International Dance Day 2017: Celebrating Trisha Brown
Since 1982, International Dance Day has been celebrated on April 29. Also called World Dance Day, events are coordinated by the International Dance Council with the goal of raising public awareness of dance as an art form, highlighting the need for greater government recognition and for its place in education.
Every year the council votes for a key figure in the dance world to write a message that is circulated globally. Sadly this year’s pick, US dancer, choreographer and postmodern dance theorist Trisha Brown, died on March 18.
The International Dance Day Message 2017 she wrote is as follows: “I became a dancer because of my desire to fly. The transcendence of gravity was always something that moved me. There is no secret meaning in my dances. They are a spiritual exercise in a physical form.

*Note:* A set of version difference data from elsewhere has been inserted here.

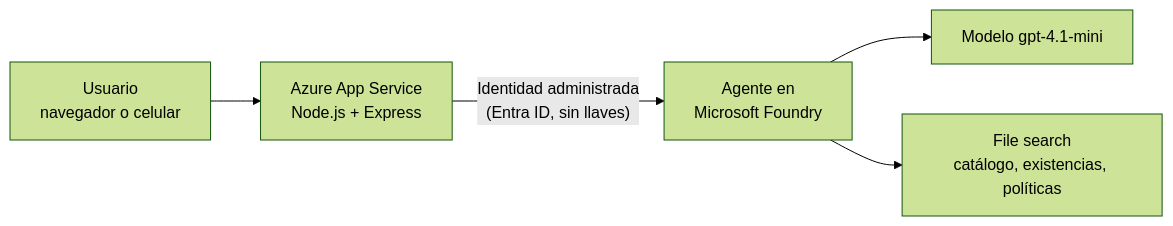
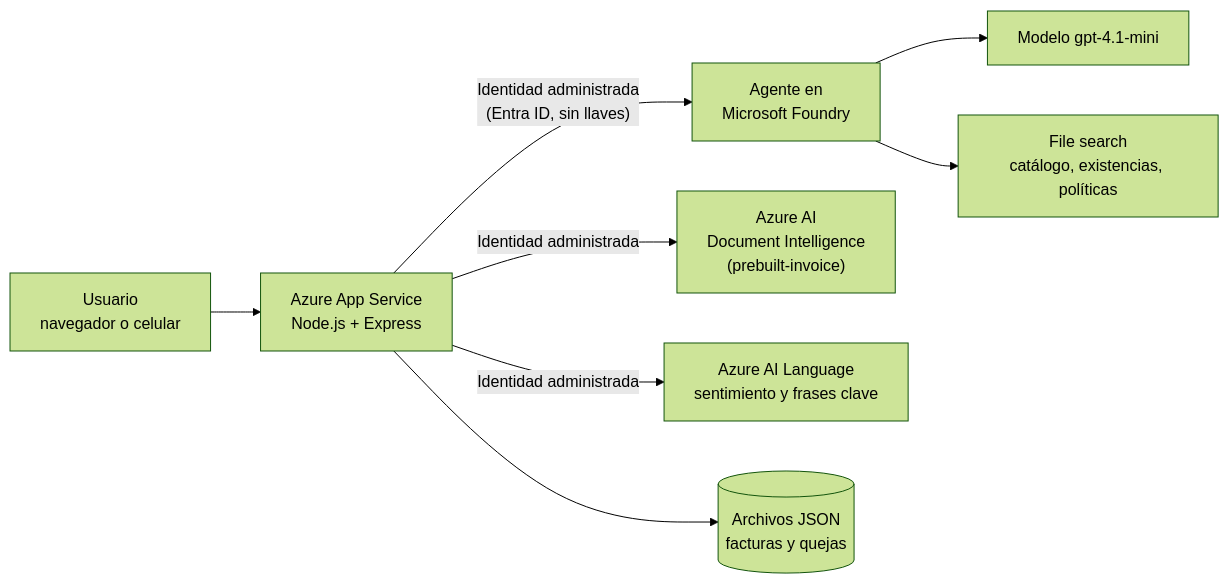
One commit to mannticora/rioclaro-asistente-ia changed the diagram in README.md. Above: the diagram before and after it, drawn with Mermaid (forest theme). The commit also changed other lines of this file and 6 other files, not shown here.

Commit message:
Quejas con sentimiento, README con ejemplos de prueba y facturas de muestra

````diff
--- a/README.md
+++ b/README.md
@@ -51,7 +57,10 @@
 ```mermaid
 flowchart LR
     U["Usuario<br/>navegador o celular"] --> W["Azure App Service<br/>Node.js + Express"]
     W -->|"Identidad administrada<br/>(Entra ID, sin llaves)"| A["Agente en<br/>Microsoft Foundry"]
     A --> M["Modelo gpt-4.1-mini"]
     A --> K["File search<br/>catálogo, existencias, políticas"]
+    W -->|"Identidad administrada"| D["Azure AI<br/>Document Intelligence<br/>(prebuilt-invoice)"]
+    W -->|"Identidad administrada"| L["Azure AI Language<br/>sentimiento y frases clave"]
+    W --> S[("Archivos JSON<br/>facturas y quejas")]
 ```
````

“Dance communicates and expands the universal language of communication, giving birth to joy, beauty and the advancement of human knowledge. Dance is about creativity… again and again… in the thinking, in the making, in the doing and in the performing. Our bodies are a tool for expression and not a medium for representation. This notion liberates our creativity, which is the essential lesson and gift of art-making.
“The life of an artist does not end with age, as some critics believe. Dance is made of people and ideas. As an audience, you can take the creative impulse home with you and apply it to your daily life.”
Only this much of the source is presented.